The main entrance to Petra, known as the Siq, opens up onto Petra's most magnificent façade; the Treasury, or Al Khazna. It is almost 131 feet (40 meters) high and is intricately decorated with Corinthian capitals, friezes, figures and more. The Treasury is crowned by a funerary urn, which according to local legend conceals a pharaoh's treasure.

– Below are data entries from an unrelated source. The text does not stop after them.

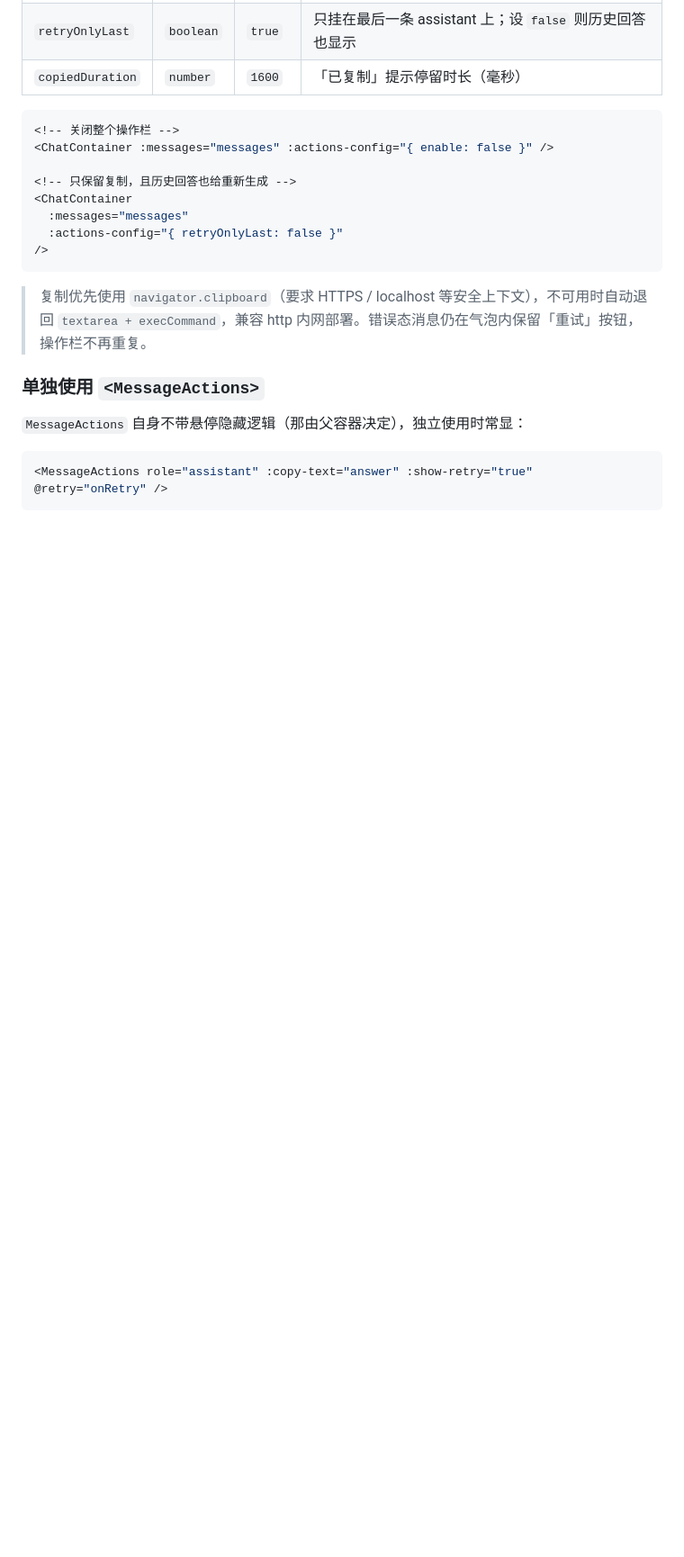
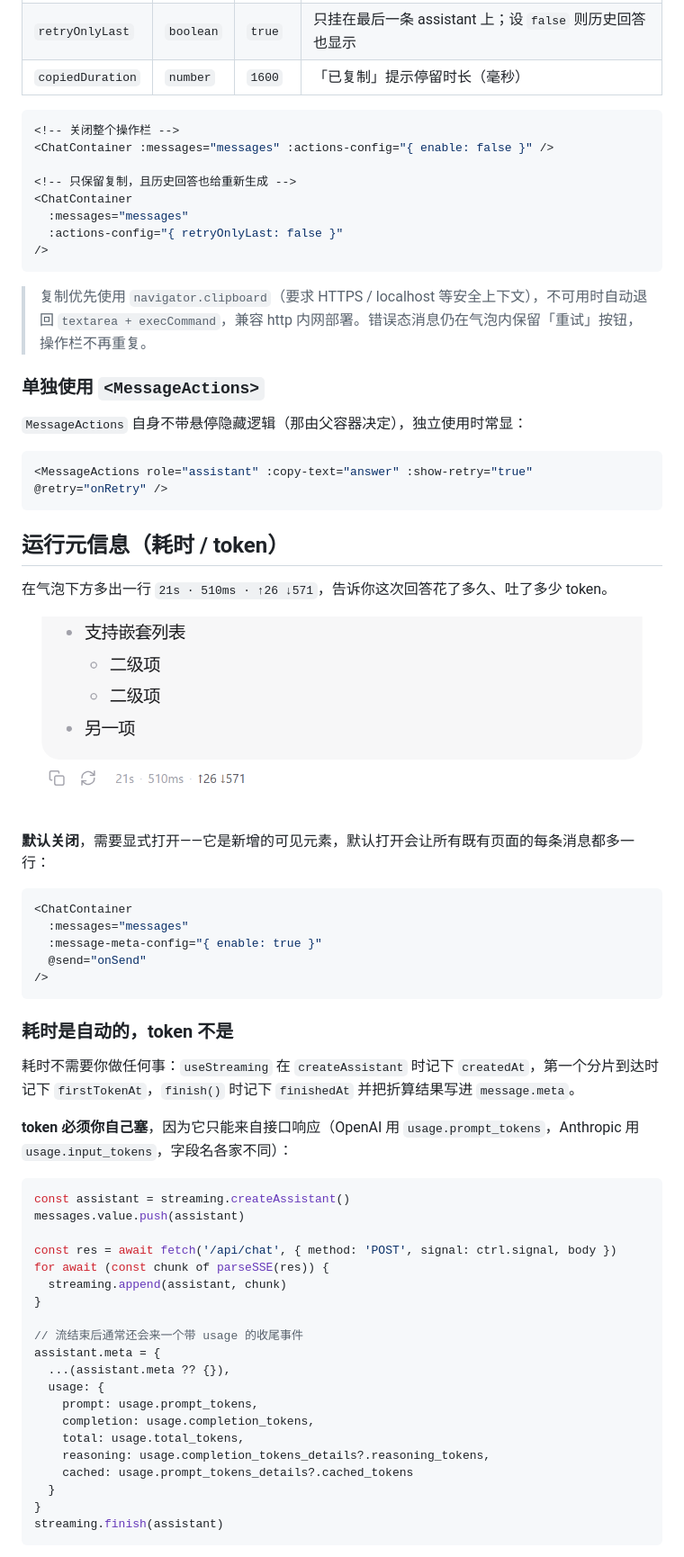
Before and after one commit to xz333221/zen-ai-chat-ui, a Markdown page: README.md, the part around one of its changes. Shown at 90% size. Drawn GitHub-style; pictures changed too: docs/message-meta.png (added); blank space fills up the shorter version.

````diff
--- a/README.md
+++ b/README.md
@@ -346,3 +348,49 @@ assistant.toolCalls[0].result = '{ "name": "my-app" }'
 ```vue
 <MessageActions role="assistant" :copy-text="answer" :show-retry="true" @retry="onRetry" />
 ```
+
+## 运行元信息（耗时 / token）
+
+在气泡下方多出一行 `21s · 510ms · ↑26 ↓571`，告诉你这次回答花了多久、吐了多少 token。
+
+![消息元信息](docs/message-meta.png)
+
+**默认关闭**，需要显式打开——它是新增的可见元素，默认打开会让所有既有页面的每条消息都多一行：
+
+```vue
+<ChatContainer
+  :messages="messages"
+  :message-meta-config="{ enable: true }"
+  @send="onSend"
+/>
+```
+
+### 耗时是自动的，token 不是
+
+耗时不需要你做任何事：`useStreaming` 在 `createAssistant` 时记下 `createdAt`，第一个分片到达时记下 `firstTokenAt`，`finish()` 时记下 `finishedAt` 并把折算结果写进 `message.meta`。
+
+**token 必须你自己塞**，因为它只能来自接口响应（OpenAI 用 `usage.prompt_tokens`，Anthropic 用 `usage.input_tokens`，字段名各家不同）：
+
+```ts
+const assistant = streaming.createAssistant()
+messages.value.push(assistant)
+
+const res = await fetch('/api/chat', { method: 'POST', signal: ctrl.signal, body })
+for await (const chunk of parseSSE(res)) {
+  streaming.append(assistant, chunk)
+}
+
+// 流结束后通常还会来一个带 usage 的收尾事件
+assistant.meta = {
+  ...(assistant.meta ?? {}),
+  usage: {
+    prompt: usage.prompt_tokens,
+    completion: usage.completion_tokens,
+    total: usage.total_tokens,
+    reasoning: usage.completion_tokens_details?.reasoning_tokens,
+    cached: usage.prompt_tokens_details?.cached_tokens
+  }
+}
+streaming.finish(assistant)
+```
+
````
Also changed, not shown: other parts of README.md (+87 -1 lines), docs/message-meta-dark.png (added), 9 other files.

Although the original function is still a mystery, The Treasury was probably constructed in the 1st century B.C.

Bab Al Siq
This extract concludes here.